Segment Start: Data for the task

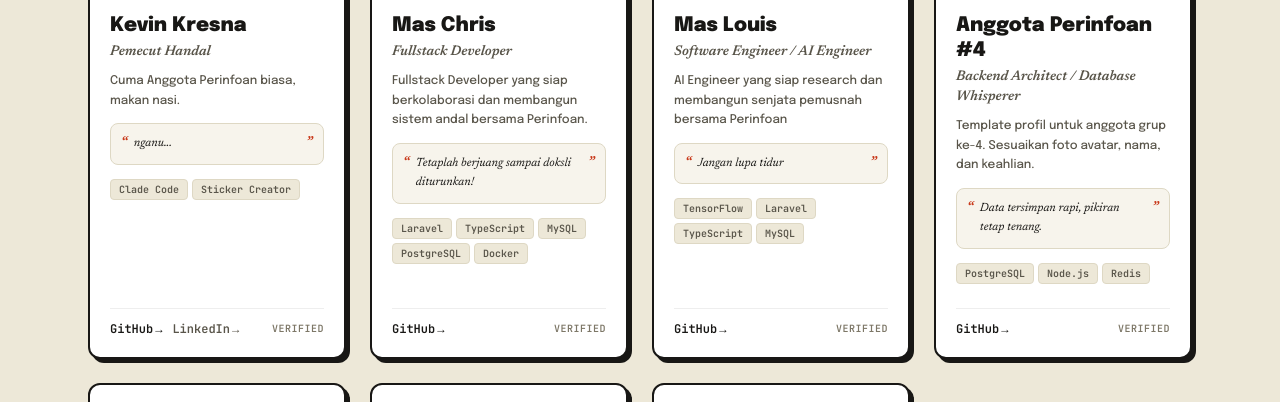
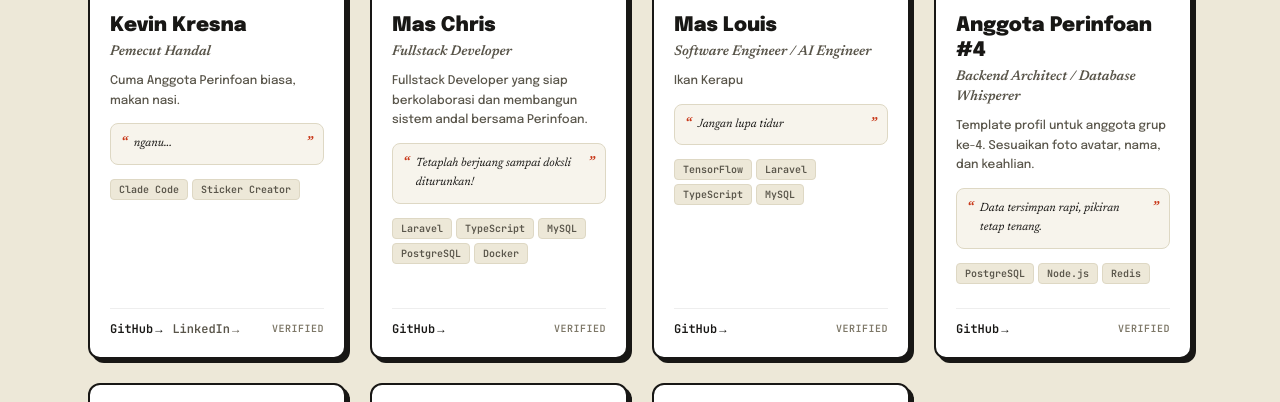
Before and after one commit to kevinkresna25/perinfoan, an Astro site in the folder projects/profile/: page / in a window 1280 px wide. Shown: the part 1382-1784 px from the top of the page. Built offline with nearby package versions, Linux system fonts and the light colour scheme; Astro itself is replaced by a stand-in of ours.

Commit message:
update Louis profile

```diff
--- a/projects/profile/src/content/members/mas-louis.md
+++ b/projects/profile/src/content/members/mas-louis.md
@@ -3,7 +3,7 @@ name: "Mas Louis"
 nickname: "Louis"
 role: "Software Engineer / AI Engineer"
 avatar: "https://i.ibb.co.com/Dfzsp44F/IMG-20260926-WA0017-resize.png"
-bio: "AI Engineer yang siap research dan membangun senjata pemusnah bersama Perinfoan"
+bio: "Ikan Kerapu"
 quote: "Jangan lupa tidur"
 skills:
   - "TensorFlow"
@@ -14,5 +14,3 @@ socials:
   github: "https://github.com/louisdewavt"
 order: 3
 ---
-
-Mencari celah dari penelitian yang sudah dikerjakan, Berjuang bersama circle perinfoan untuk eksperimen yang menyenangkan! .
```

Segment End: Data for the task

• [About this task]: Line by line, write out the material exactly, leaving the images out.

• [Task answer]:
Before and after one commit to kevinkresna25/perinfoan, an Astro site in the folder projects/profile/: page / in a window 1280 px wide. Shown: the part 1382-1784 px from the top of the page. Built offline with nearby package versions, Linux system fonts and the light colour scheme; Astro itself is replaced by a stand-in of ours.

Commit message:
update Louis profile

```diff
--- a/projects/profile/src/content/members/mas-louis.md
+++ b/projects/profile/src/content/members/mas-louis.md
@@ -3,7 +3,7 @@ name: "Mas Louis"
 nickname: "Louis"
 role: "Software Engineer / AI Engineer"
 avatar: "https://i.ibb.co.com/Dfzsp44F/IMG-20260926-WA0017-resize.png"
-bio: "AI Engineer yang siap research dan membangun senjata pemusnah bersama Perinfoan"
+bio: "Ikan Kerapu"
 quote: "Jangan lupa tidur"
 skills:
   - "TensorFlow"
@@ -14,5 +14,3 @@ socials:
   github: "https://github.com/louisdewavt"
 order: 3
 ---
-
-Mencari celah dari penelitian yang sudah dikerjakan, Berjuang bersama circle perinfoan untuk eksperimen yang menyenangkan! .
```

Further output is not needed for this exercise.